The Council’s Service Manager, Environmental Health, and Public Protection (SMEH) presented a report on the draft Gambling Policy Statement 2023 – 2026, following period of formal consultation between October and December 2022, in respect of the version of the policy which was considered by the Licensing and Regulatory Committee on 3 October 2022. The representations received during the consultation period and the officer response to these were appended to the report. There were no fundamental or significant amendments as a result of the representations made; the changes made were simply to provide greater clarification on specific matters across the policy statement.
In response to questions posed by the Committee, the SMEH stated that:
· It was important to distinguish between those who were anti-gambling and those were opposed to the specific Policy in question. Frequently, those who were anti-gambling wished to see a “no gambling premises policy”, which was simply not possible due to the statutory aim to permit gambling premises applications, where there was no evidence to suggest they would undermine the statutory licensing objectives. The law required that each application must be considered on its merits. Whilst she and her team were very aware of the risks of gambling related harm, they had to work within the legislative framework when drafting the policy and worked very closely with the Council’s Insights team to develop a policy that was as localised as possible, by basing it on the Council’s Local Area Profile.

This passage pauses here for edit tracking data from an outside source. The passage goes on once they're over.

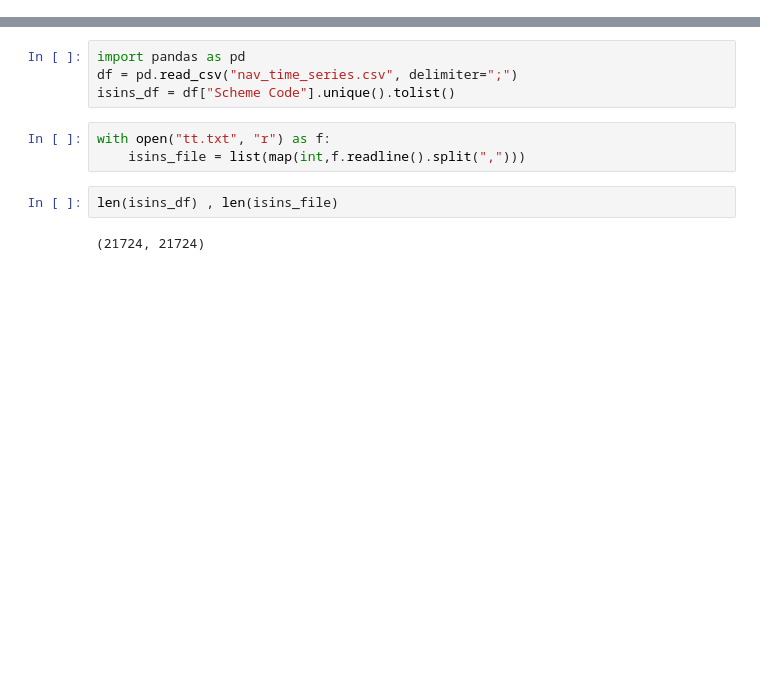
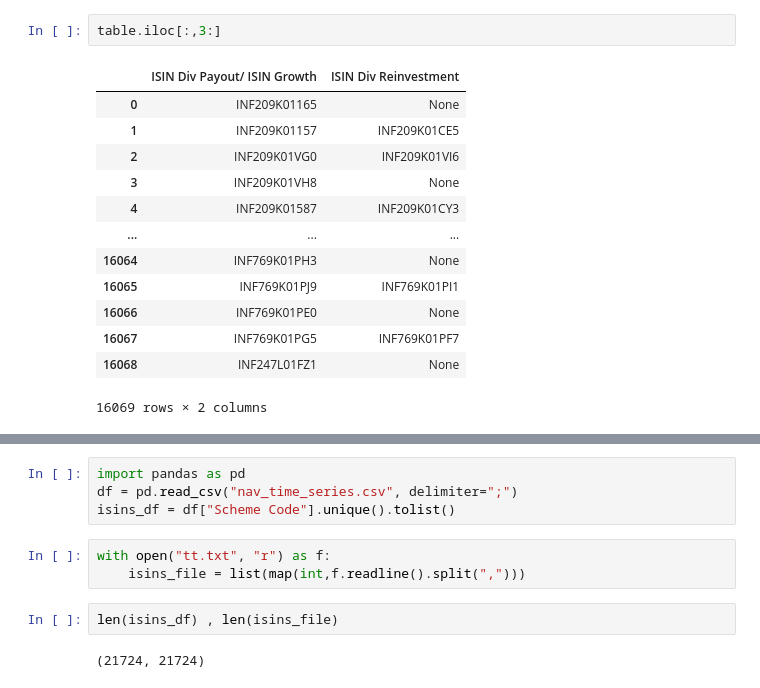
Before and after one commit to vaibhaVishwakarma/nav-time-series, a Jupyter notebook: test.ipynb, the cells around one changed output, grey strips where cells are left out. Cells and saved outputs as stored; diff of their text form; blank space fills up the shorter version.

```diff
--- a/test.ipynb
+++ b/test.ipynb
@@ -0,0 +68,16 @@
+# %%
+table.iloc[:,3:]
+# %% [output]
+|  | ISIN Div Payout/ ISIN Growth | ISIN Div Reinvestment |
+| 0 | INF209K01165 | None |
+| 1 | INF209K01157 | INF209K01CE5 |
+| 2 | INF209K01VG0 | INF209K01VI6 |
+| 3 | INF209K01VH8 | None |
+| 4 | INF209K01587 | INF209K01CY3 |
+| ... | ... | ... |
+| 16064 | INF769K01PH3 | None |
+| 16065 | INF769K01PJ9 | INF769K01PI1 |
+| 16066 | INF769K01PE0 | None |
+| 16067 | INF769K01PG5 | INF769K01PF7 |
+| 16068 | INF247L01FZ1 | None |
+16069 rows × 2 columns
```
Also changed, not shown: parts of 25 cells of this notebook, 7 other files.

· The Local Area Profile detailed factors such as the levels of deprivation in the Borough, and the associated risks of gambling related harm and the draft Policy sought to put the onus on applicants to demonstrate how they would mitigate such risks. This meant that applicants that were part of a national chain would need to demonstrate how their application reflected local risks, rather than simply regurgitating their standardise policies and conditions;

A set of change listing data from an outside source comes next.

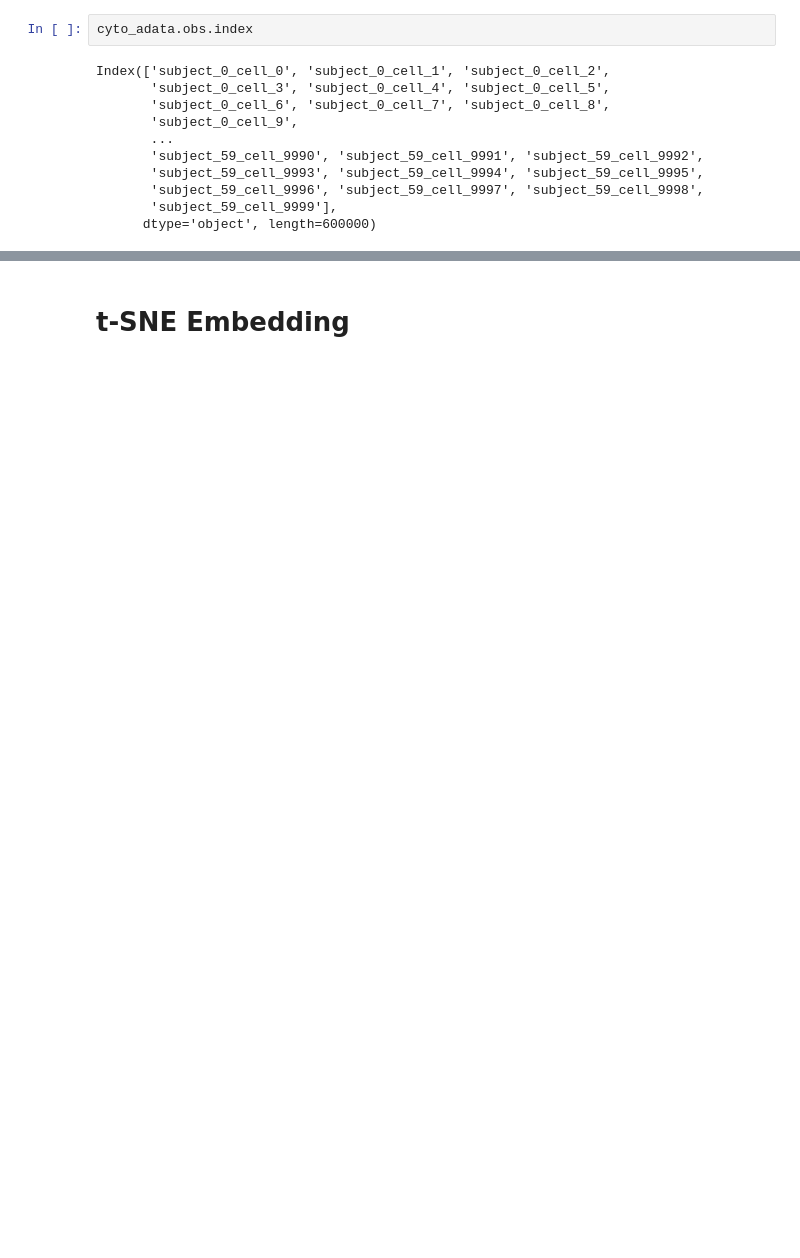
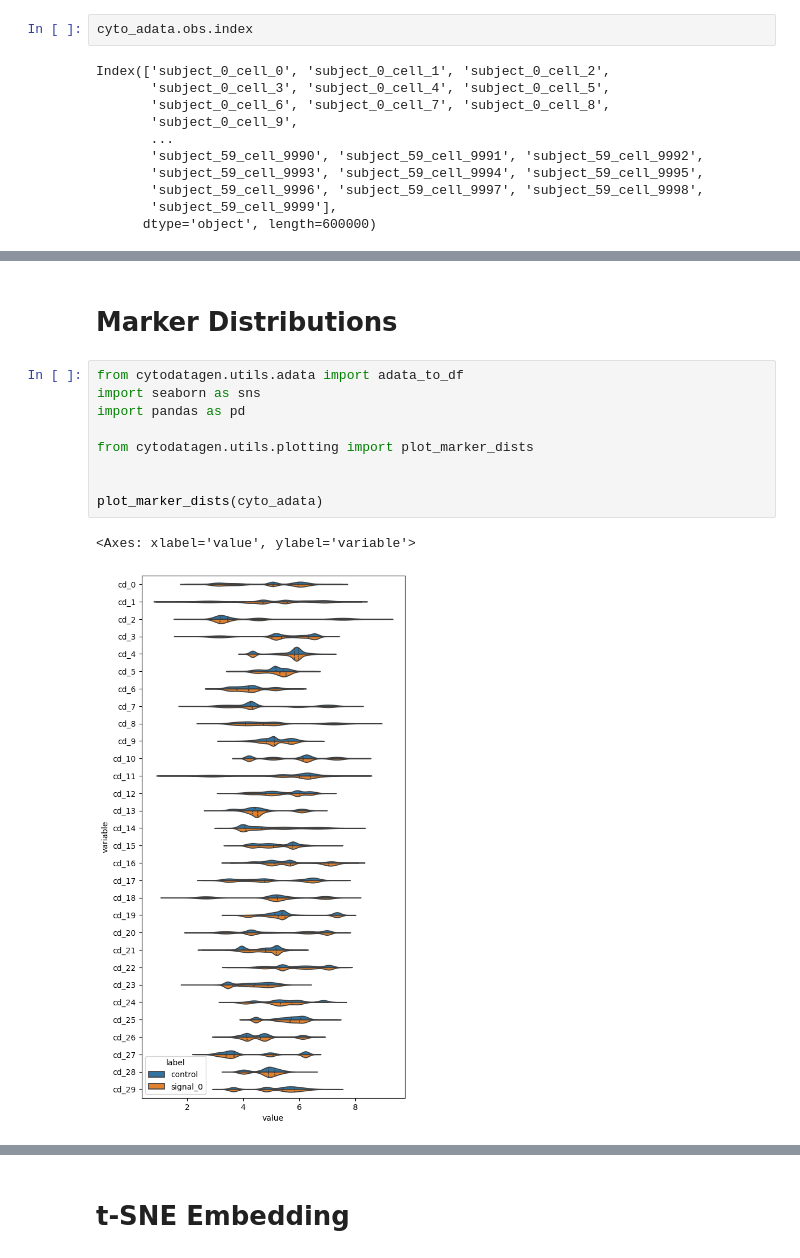
Before and after one commit to bckrlab/cytodatagen, a Jupyter notebook: notebooks/demo_adata.ipynb, the cells around one changed output, grey strips where cells are left out. Cells and saved outputs as stored; diff of their text form; blank space fills up the shorter version.

```diff
--- a/notebooks/demo_adata.ipynb
+++ b/notebooks/demo_adata.ipynb
@@ -38,0 +43,14 @@ plt.scatter(sample.X[:, 0], sample.X[:, 1], label=sample.obs["ct_name"])
+# %% [markdown]
+# Marker Distributions
+# %%
+from cytodatagen.utils.adata import adata_to_df
+import seaborn as sns
+import pandas as pd
+
+from cytodatagen.utils.plotting import plot_marker_dists
+
+
+plot_marker_dists(cyto_adata)
+# %% [output]
+<Axes: xlabel='value', ylabel='variable'>
+[figure, added]
```
Also changed, not shown: parts of 7 cells of this notebook, 7 other files.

· She would confirm outside of the meeting, whether The OneBorough Voice webpage, which hosted the consultation survey, had the option for respondents to select their preferred language;
· With regards to the comment in the draft Policy that “The Act introduces a range of permits which are granted by licensing authorities, intended to provide a ‘light touch’ approach to low level ancillary gambling”, the SMEH stated that this referred to premises where, for example, gaming machines were provided as an ancillary activity, and the main regulated activity was something else, such as the sale of alcohol; and

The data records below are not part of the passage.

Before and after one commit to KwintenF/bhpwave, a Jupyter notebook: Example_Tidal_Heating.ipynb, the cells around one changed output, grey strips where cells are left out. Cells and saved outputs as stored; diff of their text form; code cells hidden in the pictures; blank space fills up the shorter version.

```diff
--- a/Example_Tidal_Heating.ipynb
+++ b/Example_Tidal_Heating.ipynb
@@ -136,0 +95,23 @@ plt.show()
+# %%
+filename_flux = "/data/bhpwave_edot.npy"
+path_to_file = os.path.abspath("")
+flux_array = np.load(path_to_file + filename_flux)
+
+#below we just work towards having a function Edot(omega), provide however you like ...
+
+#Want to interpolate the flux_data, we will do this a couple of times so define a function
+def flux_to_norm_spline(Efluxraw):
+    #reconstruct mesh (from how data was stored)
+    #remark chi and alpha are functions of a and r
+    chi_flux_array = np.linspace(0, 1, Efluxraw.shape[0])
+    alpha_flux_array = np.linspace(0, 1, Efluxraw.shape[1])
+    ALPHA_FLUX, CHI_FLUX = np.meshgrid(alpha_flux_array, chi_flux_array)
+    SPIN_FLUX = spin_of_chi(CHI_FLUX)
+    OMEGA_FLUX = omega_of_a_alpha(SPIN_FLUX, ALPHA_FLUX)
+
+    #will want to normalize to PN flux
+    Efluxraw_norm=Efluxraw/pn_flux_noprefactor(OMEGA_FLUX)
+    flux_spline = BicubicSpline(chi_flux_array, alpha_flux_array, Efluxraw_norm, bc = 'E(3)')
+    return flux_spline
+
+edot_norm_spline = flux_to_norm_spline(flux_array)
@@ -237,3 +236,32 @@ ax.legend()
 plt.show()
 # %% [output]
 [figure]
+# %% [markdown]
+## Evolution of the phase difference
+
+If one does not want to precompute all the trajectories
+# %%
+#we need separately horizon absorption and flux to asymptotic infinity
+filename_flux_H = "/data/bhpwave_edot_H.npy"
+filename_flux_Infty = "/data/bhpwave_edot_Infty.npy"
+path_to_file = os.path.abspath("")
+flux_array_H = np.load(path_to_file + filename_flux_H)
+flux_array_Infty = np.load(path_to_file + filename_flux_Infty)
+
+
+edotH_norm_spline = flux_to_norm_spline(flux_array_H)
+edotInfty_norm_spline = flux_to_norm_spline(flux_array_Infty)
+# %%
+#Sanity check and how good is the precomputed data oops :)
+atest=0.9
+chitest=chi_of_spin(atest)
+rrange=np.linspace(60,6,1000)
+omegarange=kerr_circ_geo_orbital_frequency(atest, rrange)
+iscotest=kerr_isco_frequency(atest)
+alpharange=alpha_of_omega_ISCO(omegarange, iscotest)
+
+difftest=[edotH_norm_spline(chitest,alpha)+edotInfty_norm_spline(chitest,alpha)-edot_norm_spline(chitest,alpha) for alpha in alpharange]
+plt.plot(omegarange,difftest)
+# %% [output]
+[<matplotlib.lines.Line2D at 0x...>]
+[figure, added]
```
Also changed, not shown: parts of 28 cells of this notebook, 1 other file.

· The full detail of those who were consulted was provided within the report but in summary, those described as responsible authorities under the Act, voluntary groups, local licensed operators, members of the public, the Council’s Public Health team and councillors were invited to comment on the policy. Whilst only 12 responses had been received to the consultation, the responses represented a range of opinions, as opposed to a one-sided view, which had sometimes been the case in the past. She agreed that for future updates to the policy, more thought could be given to how to engage better with residents and local stakeholders around the policy.